Strangers on a Train
While on the train one day, professional tennis player Guy Haines (Farley Granger) meets Bruno Anthony (Robert Walker). Bruno appears to be an avid fan of Guy’s and slowly begins to win his trust, which eventually allows him to pry into Guy’s personal life. Over the course of their discussion, Bruno reveals that he has come up with the perfect crime involving two strangers exchanging murders. Bruno would kill Guy’s wife, Miriam (Kasey Rogers), who refuses to give him a divorce, and Guy would kill Bruno’s father. Guy assumes that the conversation is just mindless banter. That is until Bruno shows up at his door with news of Miriam’s death. Bruno pressures Guy to hold up his end of a bargain that he never agreed to. Unable to go to the cops, and fearful ruining his relationship with current girlfriend Anne (Ruth Roman), Guy must find a way to stop the deranged Bruno.
What makes Strangers on a Train standout is the brilliant, and creepy, performance of Robert Walker. From the minute Walker’s Bruno is introduced you feel uneasy. Bruno is a compelling character because he represents that dark facet that can be found in all of us. He even points out in one scene that everyone has a moment of anger in which they wished someone else harm.
The fact that Bruno has the ability to instantly charm whoever he meets makes him even more dangerous. Guy can sense there is something a little off with Bruno when they meet on the train but he never is uncomfortable enough to leave the compartment. Bruno always makes a point to put Guy’s mind at ease. Bruno is such a smooth talker that he not only gets two socialites to reveal how they would commit a murder, but is able to convince one of the ladies, who has never met him before, to participate in a mock strangulation exercise. An exercise that nearly has fatal consequences.
Walker’s stellar performance only enhances the tension that fills Alfred Hitchcock’s film. Many of the chills in Strangers on a Train are a result Hitchcock placing Bruno in the background of many scenes. Whether it is at a Washington landmark or in the crowd observing tennis practice, Bruno is always present intently focused on his subject. This is best exemplified in the build up to the death of Guy’s wife. Miriam assumes that Bruno is merely a handsome man who is interested in her romantically, so she engages in an unspoken form of flirting. Yet Hitchcock clearly shows that Bruno has alternative motives. Using carnival rides, such as the merry-go-round and the tunnel of love boats, Hitchcock is able to set the stage for chase that only Bruno is aware they are a part of. Hitchcock smartly intercuts Miriam’s screams of glee when being tickled by friends, with the larger than life image of Bruno’s shadow on the cave wall in the next boat. Watching the stalker and prey game that Bruno plays with Guy’s wife is riveting.

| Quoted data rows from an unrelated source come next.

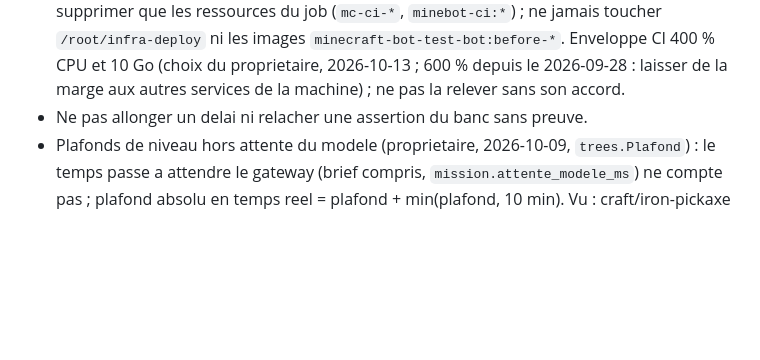
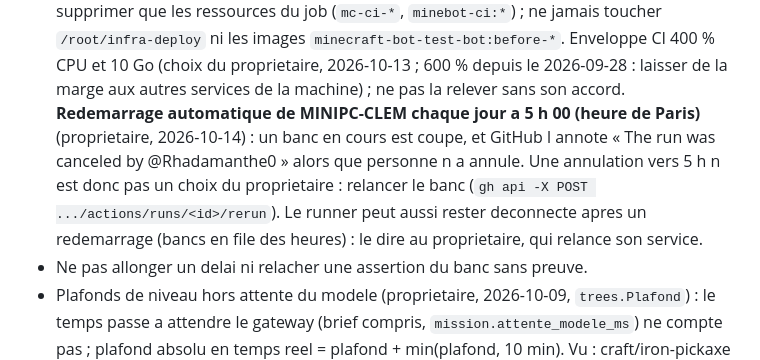
Before and after one commit to Rhadamanthe0/AgentCraft, a Markdown page: AGENTS.md, the part around the change. GitHub-like rendering; blank space fills up the shorter version.

Commit message:
AGENTS.md : redemarrage automatique du runner a 5 h (#74)
Une annulation de banc vers 5 h 00 (heure de Paris) vient du redemarrage
quotidien de MINIPC-CLEM, pas du proprietaire : relancer le banc.

Banc: unitaires


Claude-Session: https://claude.ai/code/session_01THf3pSKyvFdGVUpraJ49jC

Co-authored-by: Claude <noreply@anthropic.com>

```diff
--- a/AGENTS.md
+++ b/AGENTS.md
@@ -238,6 +238,13 @@ au demarrage au lieu de 75 min de niveaux rouges.
   `minecraft-bot-test-bot:before-*`. Enveloppe CI 400 % CPU et 10 Go (choix du
   proprietaire, 2026-10-13 ; 600 % depuis le 2026-09-28 : laisser de la marge
   aux autres services de la machine) ; ne pas la relever sans son accord.
+  **Redemarrage automatique de MINIPC-CLEM chaque jour a 5 h 00 (heure de
+  Paris)** (proprietaire, 2026-10-14) : un banc en cours est coupe, et GitHub
+  l annote « The run was canceled by @Rhadamanthe0 » alors que personne n a
+  annule. Une annulation vers 5 h n est donc pas un choix du proprietaire :
+  relancer le banc (`gh api -X POST .../actions/runs/<id>/rerun`). Le runner
+  peut aussi rester deconnecte apres un redemarrage (bancs en file des heures) :
+  le dire au proprietaire, qui relance son service.
 - Ne pas allonger un delai ni relacher une assertion du banc sans preuve.
 - Plafonds de niveau hors attente du modele (proprietaire, 2026-10-09,
   `trees.Plafond`) : le temps passe a attendre le gateway (brief compris,
```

Strangers on a Train is everything most modern day thrillers hope to be. It has a great premise, strong performances and it manages to maintain the tension after numerous viewings. Alfred Hitchcock has given the cinema world many gems over the course of his career but, for me, Strangers on a Train shines brightest.
*Alfred Hitchcock is the subject for this month’s LAMBs in the Director Chair series over at The LAMB website*